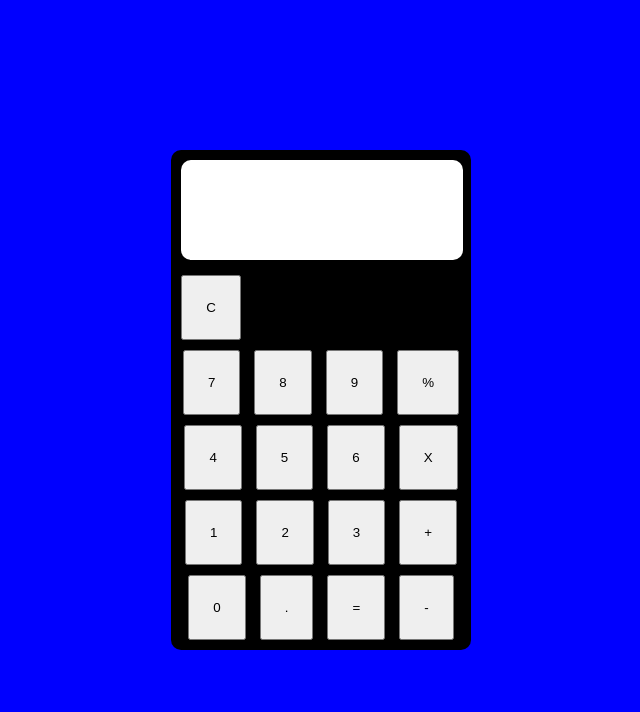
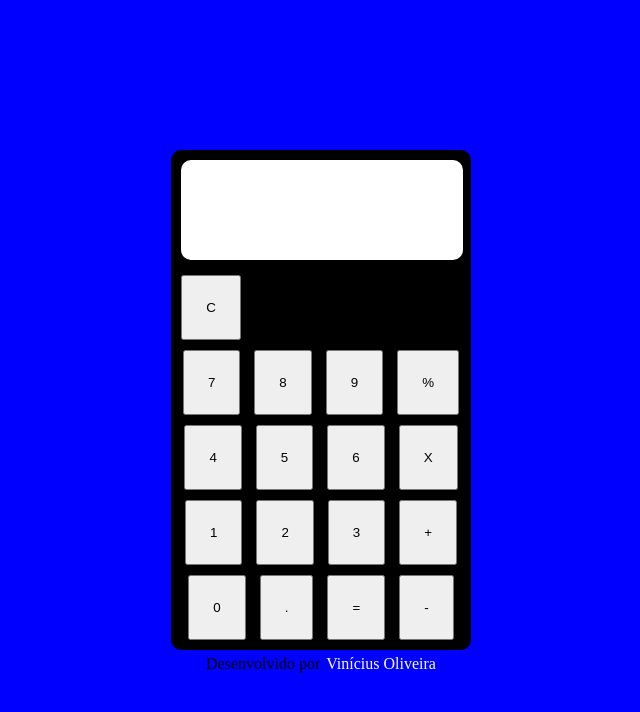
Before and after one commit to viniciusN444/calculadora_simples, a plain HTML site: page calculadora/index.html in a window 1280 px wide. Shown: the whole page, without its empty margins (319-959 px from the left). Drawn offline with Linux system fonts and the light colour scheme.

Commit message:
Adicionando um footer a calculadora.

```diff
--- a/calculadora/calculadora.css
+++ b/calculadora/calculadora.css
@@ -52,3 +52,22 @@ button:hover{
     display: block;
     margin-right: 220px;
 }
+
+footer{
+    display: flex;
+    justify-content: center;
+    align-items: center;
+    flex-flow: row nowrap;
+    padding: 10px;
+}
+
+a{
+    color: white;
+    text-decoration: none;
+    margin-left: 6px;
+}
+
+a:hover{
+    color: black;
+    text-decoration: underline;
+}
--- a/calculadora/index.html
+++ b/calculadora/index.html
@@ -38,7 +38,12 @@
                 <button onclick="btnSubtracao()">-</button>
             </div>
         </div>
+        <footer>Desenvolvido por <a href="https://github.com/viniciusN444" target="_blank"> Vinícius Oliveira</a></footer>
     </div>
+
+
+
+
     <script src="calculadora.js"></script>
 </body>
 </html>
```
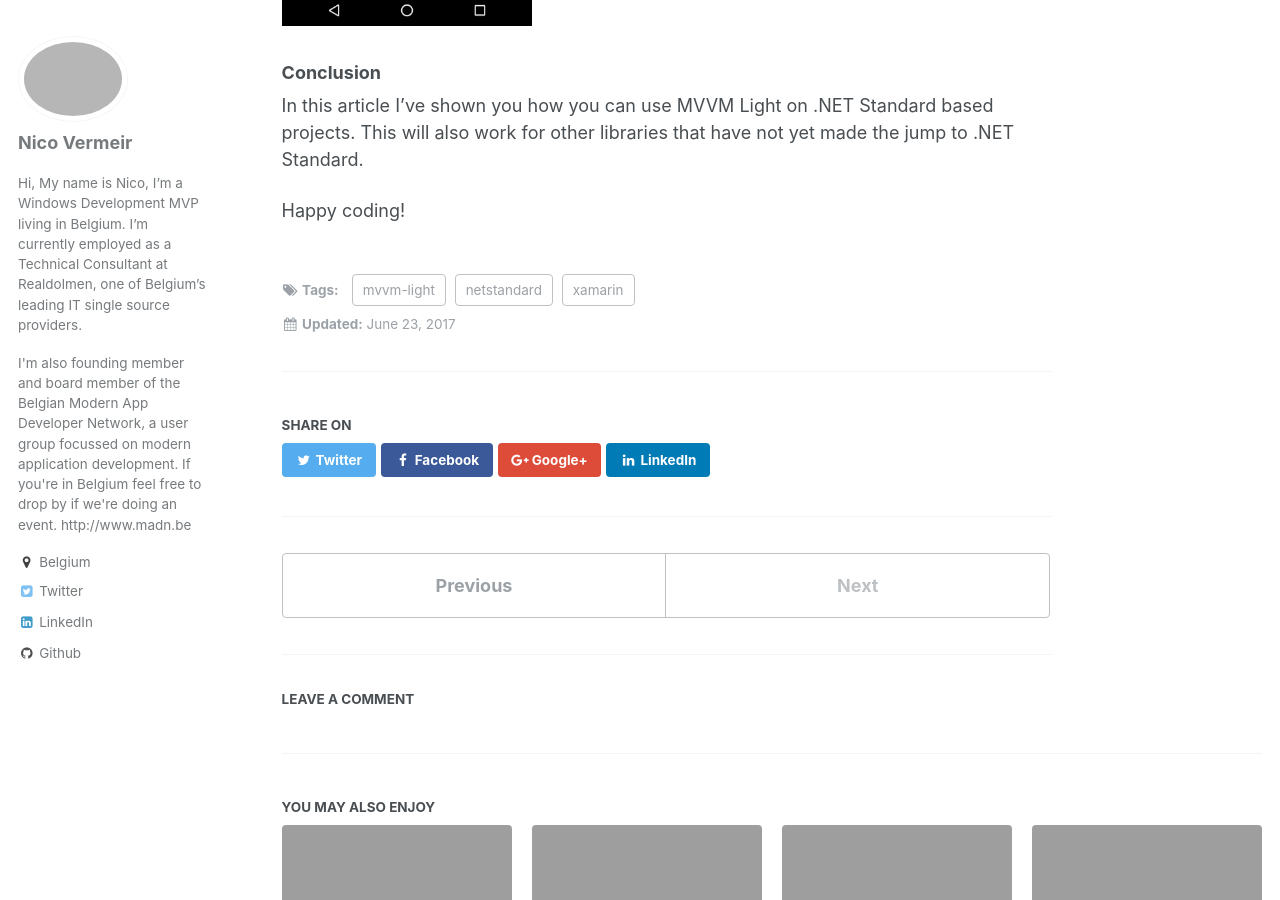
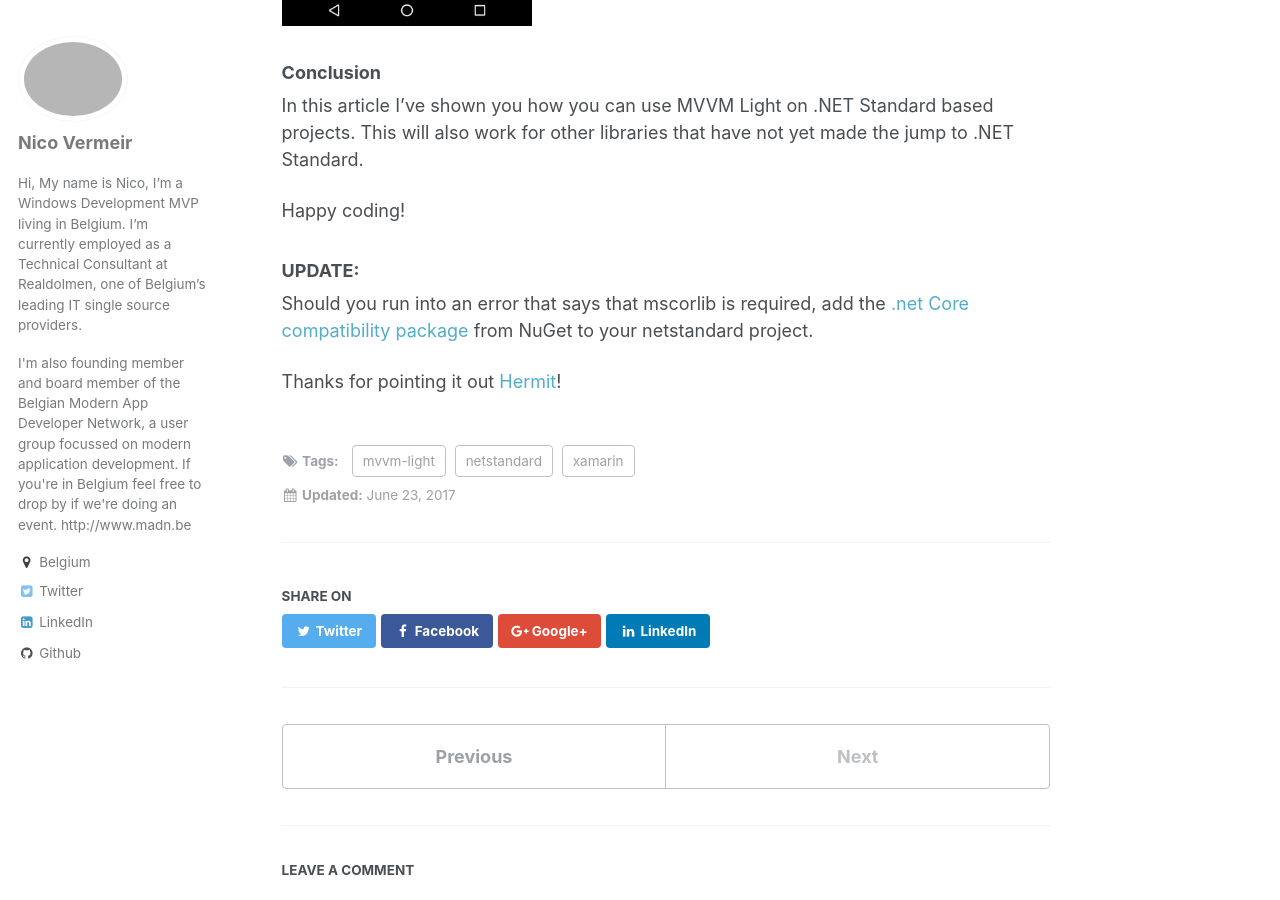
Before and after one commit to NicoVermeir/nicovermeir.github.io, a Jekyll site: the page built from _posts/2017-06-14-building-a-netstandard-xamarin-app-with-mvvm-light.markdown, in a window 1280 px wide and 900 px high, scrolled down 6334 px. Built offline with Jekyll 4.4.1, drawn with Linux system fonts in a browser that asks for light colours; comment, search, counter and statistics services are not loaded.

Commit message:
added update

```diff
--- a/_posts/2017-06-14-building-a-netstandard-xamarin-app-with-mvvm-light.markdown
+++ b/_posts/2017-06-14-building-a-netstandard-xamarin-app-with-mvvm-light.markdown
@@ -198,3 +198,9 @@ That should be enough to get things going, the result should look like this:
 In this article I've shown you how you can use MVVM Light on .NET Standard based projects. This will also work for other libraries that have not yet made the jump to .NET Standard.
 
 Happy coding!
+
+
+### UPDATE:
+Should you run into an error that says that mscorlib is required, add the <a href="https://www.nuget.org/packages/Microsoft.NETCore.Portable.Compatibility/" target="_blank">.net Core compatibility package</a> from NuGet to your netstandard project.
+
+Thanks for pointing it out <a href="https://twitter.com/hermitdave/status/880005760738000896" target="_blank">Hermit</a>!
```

□ □ □ □ □ □ □

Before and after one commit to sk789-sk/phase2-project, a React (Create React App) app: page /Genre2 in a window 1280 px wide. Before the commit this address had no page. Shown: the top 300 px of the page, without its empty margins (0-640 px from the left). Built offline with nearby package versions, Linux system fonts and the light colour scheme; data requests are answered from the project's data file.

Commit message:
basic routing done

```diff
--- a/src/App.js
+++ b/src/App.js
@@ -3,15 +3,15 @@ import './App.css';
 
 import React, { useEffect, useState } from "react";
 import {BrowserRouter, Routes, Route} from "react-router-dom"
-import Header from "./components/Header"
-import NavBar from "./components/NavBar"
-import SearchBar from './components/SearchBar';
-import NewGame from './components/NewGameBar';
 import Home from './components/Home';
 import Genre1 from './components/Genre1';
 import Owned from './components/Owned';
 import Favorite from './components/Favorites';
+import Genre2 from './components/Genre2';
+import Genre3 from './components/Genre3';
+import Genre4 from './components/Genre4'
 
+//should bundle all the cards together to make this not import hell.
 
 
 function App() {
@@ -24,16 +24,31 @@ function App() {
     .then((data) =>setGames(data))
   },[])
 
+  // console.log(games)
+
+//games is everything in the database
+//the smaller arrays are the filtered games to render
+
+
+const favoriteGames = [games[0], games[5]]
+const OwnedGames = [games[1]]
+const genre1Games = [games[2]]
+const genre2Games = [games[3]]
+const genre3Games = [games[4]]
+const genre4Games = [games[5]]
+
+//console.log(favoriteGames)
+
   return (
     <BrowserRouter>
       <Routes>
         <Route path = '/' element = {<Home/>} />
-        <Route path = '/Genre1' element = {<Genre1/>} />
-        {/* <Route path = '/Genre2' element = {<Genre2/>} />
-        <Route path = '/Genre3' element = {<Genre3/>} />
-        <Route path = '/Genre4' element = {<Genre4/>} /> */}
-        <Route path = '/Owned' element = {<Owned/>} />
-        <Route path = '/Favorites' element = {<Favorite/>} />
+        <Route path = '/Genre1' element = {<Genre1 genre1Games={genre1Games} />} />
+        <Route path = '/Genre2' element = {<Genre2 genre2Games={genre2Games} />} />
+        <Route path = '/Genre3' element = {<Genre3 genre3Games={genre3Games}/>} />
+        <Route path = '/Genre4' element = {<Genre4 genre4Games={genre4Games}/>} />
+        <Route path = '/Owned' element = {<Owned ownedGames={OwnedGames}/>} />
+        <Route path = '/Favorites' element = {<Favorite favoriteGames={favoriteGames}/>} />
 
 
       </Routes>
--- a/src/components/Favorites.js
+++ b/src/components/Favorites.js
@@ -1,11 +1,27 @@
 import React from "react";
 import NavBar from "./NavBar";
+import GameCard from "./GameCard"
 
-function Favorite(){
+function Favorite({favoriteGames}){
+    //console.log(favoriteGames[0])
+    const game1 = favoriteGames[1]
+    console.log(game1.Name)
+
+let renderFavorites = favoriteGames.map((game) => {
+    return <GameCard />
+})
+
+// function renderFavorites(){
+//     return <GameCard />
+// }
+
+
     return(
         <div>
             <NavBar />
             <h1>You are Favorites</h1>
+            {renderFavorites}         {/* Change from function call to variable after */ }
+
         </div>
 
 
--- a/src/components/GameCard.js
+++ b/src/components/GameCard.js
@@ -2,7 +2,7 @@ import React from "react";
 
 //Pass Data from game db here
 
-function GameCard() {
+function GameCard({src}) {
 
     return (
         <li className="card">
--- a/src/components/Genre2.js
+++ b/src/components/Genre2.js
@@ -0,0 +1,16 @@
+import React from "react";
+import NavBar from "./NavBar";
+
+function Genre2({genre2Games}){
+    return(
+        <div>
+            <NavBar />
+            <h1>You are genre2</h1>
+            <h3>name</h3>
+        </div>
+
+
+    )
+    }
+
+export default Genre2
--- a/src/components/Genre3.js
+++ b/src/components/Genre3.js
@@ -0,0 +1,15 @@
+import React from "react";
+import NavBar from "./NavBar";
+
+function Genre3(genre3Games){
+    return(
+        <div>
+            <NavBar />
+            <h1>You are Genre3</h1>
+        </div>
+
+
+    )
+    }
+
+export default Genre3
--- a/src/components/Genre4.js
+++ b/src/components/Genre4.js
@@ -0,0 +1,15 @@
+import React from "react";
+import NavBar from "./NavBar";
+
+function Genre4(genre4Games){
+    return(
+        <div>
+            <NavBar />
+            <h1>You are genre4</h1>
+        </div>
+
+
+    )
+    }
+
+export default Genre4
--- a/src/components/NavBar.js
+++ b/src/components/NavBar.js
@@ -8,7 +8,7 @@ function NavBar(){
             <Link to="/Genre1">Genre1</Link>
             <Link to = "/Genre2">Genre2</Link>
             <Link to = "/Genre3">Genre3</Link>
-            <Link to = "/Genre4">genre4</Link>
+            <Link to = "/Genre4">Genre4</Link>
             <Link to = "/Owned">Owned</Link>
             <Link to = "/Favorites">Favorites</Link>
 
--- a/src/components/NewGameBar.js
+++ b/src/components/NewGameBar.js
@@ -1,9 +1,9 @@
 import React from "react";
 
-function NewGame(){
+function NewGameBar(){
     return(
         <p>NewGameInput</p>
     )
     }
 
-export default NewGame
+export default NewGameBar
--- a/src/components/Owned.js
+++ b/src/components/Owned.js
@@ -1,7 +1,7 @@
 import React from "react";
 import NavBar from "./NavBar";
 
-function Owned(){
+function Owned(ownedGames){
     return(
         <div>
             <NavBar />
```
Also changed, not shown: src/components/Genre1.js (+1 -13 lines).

□ □ □ □ □ □ □

ASSIGNED TASK
Sift the material for lines with the string "GameCard". Copy each one found.

ANSWER AREA
+import GameCard from "./GameCard"
+    return <GameCard />
+//     return <GameCard />
--- a/src/components/GameCard.js
+++ b/src/components/GameCard.js
-function GameCard() {
+function GameCard({src}) {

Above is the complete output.